[Your objective]
Please give back each entry below unaltered, leaving the pictures out.

Records contained in a dataset:
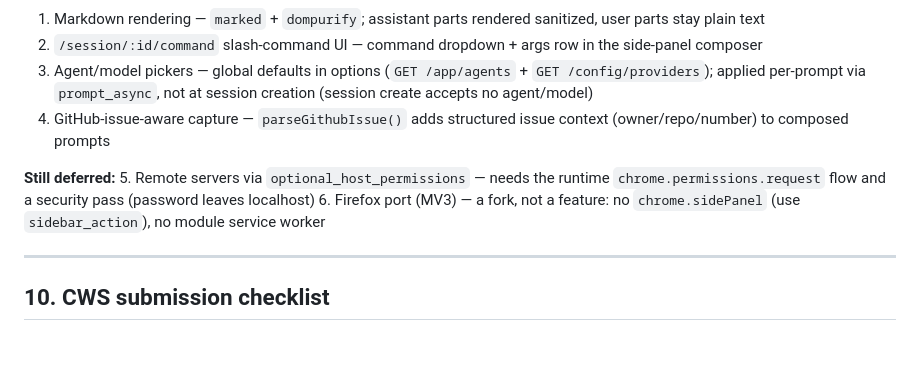
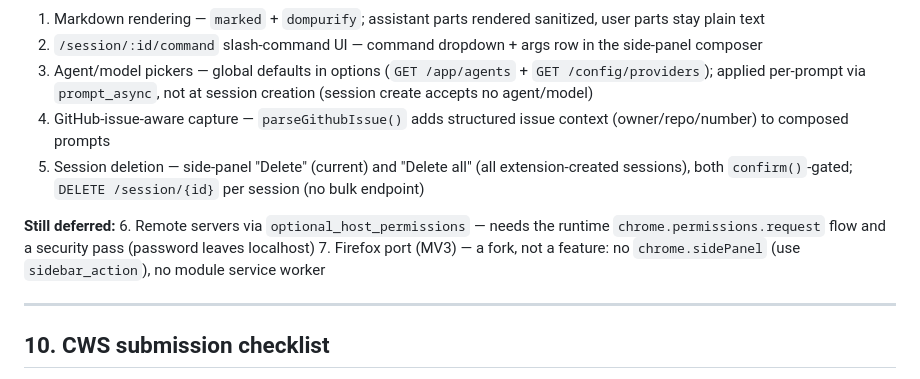
Before and after one commit to mmilidoni/opencode-companion, a Markdown page: PLAN.md, the part around the change. Drawn GitHub-style; blank space fills up the shorter version.

Commit message:
docs(plan): add session deletion to implemented nice-to-dos

```diff
--- a/PLAN.md
+++ b/PLAN.md
@@ -312,10 +312,11 @@ uses `chrome.sidePanel.open()` (Chrome 116+, hence `minimum_chrome_version: "116
 2. `/session/:id/command` slash-command UI — command dropdown + args row in the side-panel composer
 3. Agent/model pickers — global defaults in options (`GET /app/agents` + `GET /config/providers`); applied per-prompt via `prompt_async`, not at session creation (session create accepts no agent/model)
 4. GitHub-issue-aware capture — `parseGithubIssue()` adds structured issue context (owner/repo/number) to composed prompts
+5. Session deletion — side-panel "Delete" (current) and "Delete all" (all extension-created sessions), both `confirm()`-gated; `DELETE /session/{id}` per session (no bulk endpoint)
 
 **Still deferred:**
-5. Remote servers via `optional_host_permissions` — needs the runtime `chrome.permissions.request` flow and a security pass (password leaves localhost)
-6. Firefox port (MV3) — a fork, not a feature: no `chrome.sidePanel` (use `sidebar_action`), no module service worker
+6. Remote servers via `optional_host_permissions` — needs the runtime `chrome.permissions.request` flow and a security pass (password leaves localhost)
+7. Firefox port (MV3) — a fork, not a feature: no `chrome.sidePanel` (use `sidebar_action`), no module service worker
 
 ---
 
```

[Solution to the exercise]
Before and after one commit to mmilidoni/opencode-companion, a Markdown page: PLAN.md, the part around the change. Drawn GitHub-style; blank space fills up the shorter version.

Commit message:
docs(plan): add session deletion to implemented nice-to-dos

```diff
--- a/PLAN.md
+++ b/PLAN.md
@@ -312,10 +312,11 @@ uses `chrome.sidePanel.open()` (Chrome 116+, hence `minimum_chrome_version: "116
 2. `/session/:id/command` slash-command UI — command dropdown + args row in the side-panel composer
 3. Agent/model pickers — global defaults in options (`GET /app/agents` + `GET /config/providers`); applied per-prompt via `prompt_async`, not at session creation (session create accepts no agent/model)
 4. GitHub-issue-aware capture — `parseGithubIssue()` adds structured issue context (owner/repo/number) to composed prompts
+5. Session deletion — side-panel "Delete" (current) and "Delete all" (all extension-created sessions), both `confirm()`-gated; `DELETE /session/{id}` per session (no bulk endpoint)
 
 **Still deferred:**
-5. Remote servers via `optional_host_permissions` — needs the runtime `chrome.permissions.request` flow and a security pass (password leaves localhost)
-6. Firefox port (MV3) — a fork, not a feature: no `chrome.sidePanel` (use `sidebar_action`), no module service worker
+6. Remote servers via `optional_host_permissions` — needs the runtime `chrome.permissions.request` flow and a security pass (password leaves localhost)
+7. Firefox port (MV3) — a fork, not a feature: no `chrome.sidePanel` (use `sidebar_action`), no module service worker
 
 ---
 
```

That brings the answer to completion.